Report each line of the data that contains the string "boundary".
▽
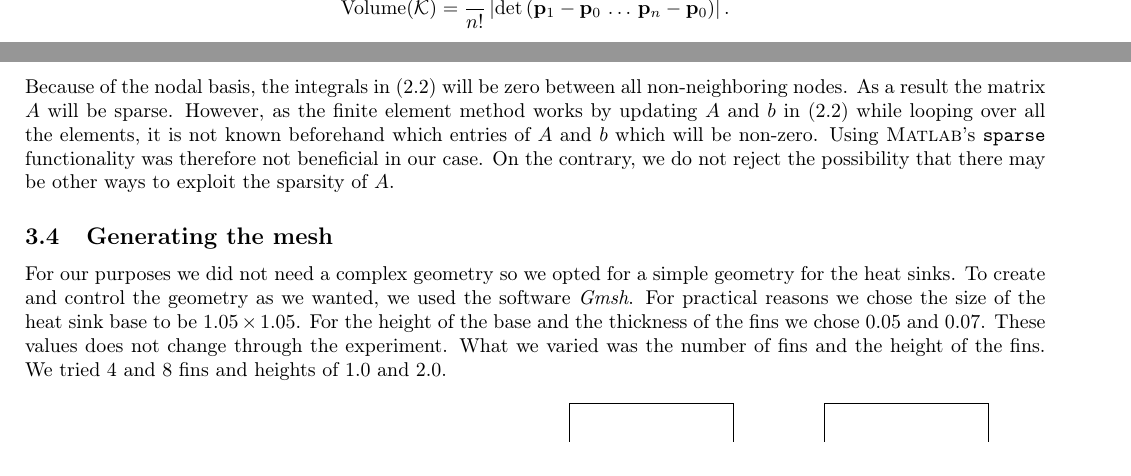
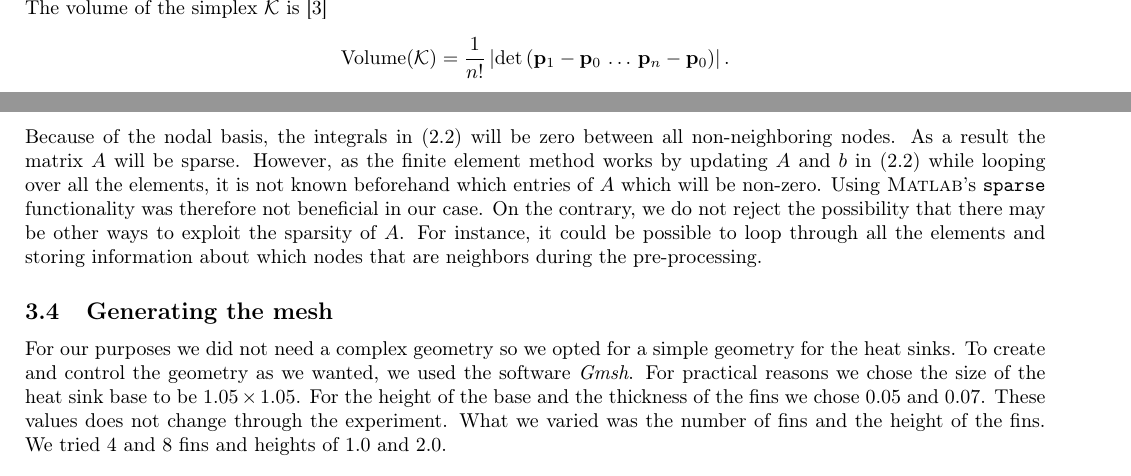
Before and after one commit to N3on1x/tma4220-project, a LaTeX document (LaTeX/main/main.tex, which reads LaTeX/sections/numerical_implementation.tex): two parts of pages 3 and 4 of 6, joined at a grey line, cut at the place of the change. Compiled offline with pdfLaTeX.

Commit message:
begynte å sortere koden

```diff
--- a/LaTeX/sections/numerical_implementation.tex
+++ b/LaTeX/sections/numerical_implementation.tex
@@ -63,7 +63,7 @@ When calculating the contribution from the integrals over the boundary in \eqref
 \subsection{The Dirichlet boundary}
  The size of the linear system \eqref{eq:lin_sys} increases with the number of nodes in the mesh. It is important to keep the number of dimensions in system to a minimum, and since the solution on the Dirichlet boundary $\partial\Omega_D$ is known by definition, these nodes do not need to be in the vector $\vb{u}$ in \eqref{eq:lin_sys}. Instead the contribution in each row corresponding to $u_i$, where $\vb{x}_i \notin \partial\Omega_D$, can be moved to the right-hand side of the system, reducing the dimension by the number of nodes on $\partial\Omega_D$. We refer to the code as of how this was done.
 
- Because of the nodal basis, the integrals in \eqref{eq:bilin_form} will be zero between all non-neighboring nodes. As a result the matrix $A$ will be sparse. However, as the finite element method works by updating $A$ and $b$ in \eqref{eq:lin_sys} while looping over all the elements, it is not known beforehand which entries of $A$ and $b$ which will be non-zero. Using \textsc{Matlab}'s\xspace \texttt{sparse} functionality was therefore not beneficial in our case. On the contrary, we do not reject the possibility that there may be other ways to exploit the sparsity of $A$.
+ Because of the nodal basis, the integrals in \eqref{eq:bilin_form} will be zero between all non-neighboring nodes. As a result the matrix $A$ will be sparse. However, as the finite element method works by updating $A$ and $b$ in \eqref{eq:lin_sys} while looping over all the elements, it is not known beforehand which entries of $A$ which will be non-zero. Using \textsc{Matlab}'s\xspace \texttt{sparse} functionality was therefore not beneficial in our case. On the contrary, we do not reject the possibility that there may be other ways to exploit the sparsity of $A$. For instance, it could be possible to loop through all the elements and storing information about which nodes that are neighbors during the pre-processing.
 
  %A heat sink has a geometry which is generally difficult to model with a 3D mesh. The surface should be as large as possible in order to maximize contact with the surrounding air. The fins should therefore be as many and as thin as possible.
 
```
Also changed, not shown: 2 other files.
△
▽
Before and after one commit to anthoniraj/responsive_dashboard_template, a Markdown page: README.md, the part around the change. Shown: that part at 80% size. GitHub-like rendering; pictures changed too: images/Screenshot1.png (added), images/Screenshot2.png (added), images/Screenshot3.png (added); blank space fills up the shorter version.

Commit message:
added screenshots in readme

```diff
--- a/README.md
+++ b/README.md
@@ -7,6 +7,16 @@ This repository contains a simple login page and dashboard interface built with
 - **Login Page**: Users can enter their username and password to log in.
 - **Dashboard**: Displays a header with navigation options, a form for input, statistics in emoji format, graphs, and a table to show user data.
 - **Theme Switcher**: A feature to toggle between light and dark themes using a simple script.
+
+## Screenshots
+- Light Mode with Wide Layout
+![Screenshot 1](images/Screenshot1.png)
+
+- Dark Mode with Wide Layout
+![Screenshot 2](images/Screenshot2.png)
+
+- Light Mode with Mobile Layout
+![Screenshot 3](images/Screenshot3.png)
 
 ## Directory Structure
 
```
△
PROBLEM SOLUTION -
@@ -63,7 +63,7 @@ When calculating the contribution from the integrals over the boundary in \eqref
 \subsection{The Dirichlet boundary}
  The size of the linear system \eqref{eq:lin_sys} increases with the number of nodes in the mesh. It is important to keep the number of dimensions in system to a minimum, and since the solution on the Dirichlet boundary $\partial\Omega_D$ is known by definition, these nodes do not need to be in the vector $\vb{u}$ in \eqref{eq:lin_sys}. Instead the contribution in each row corresponding to $u_i$, where $\vb{x}_i \notin \partial\Omega_D$, can be moved to the right-hand side of the system, reducing the dimension by the number of nodes on $\partial\Omega_D$. We refer to the code as of how this was done.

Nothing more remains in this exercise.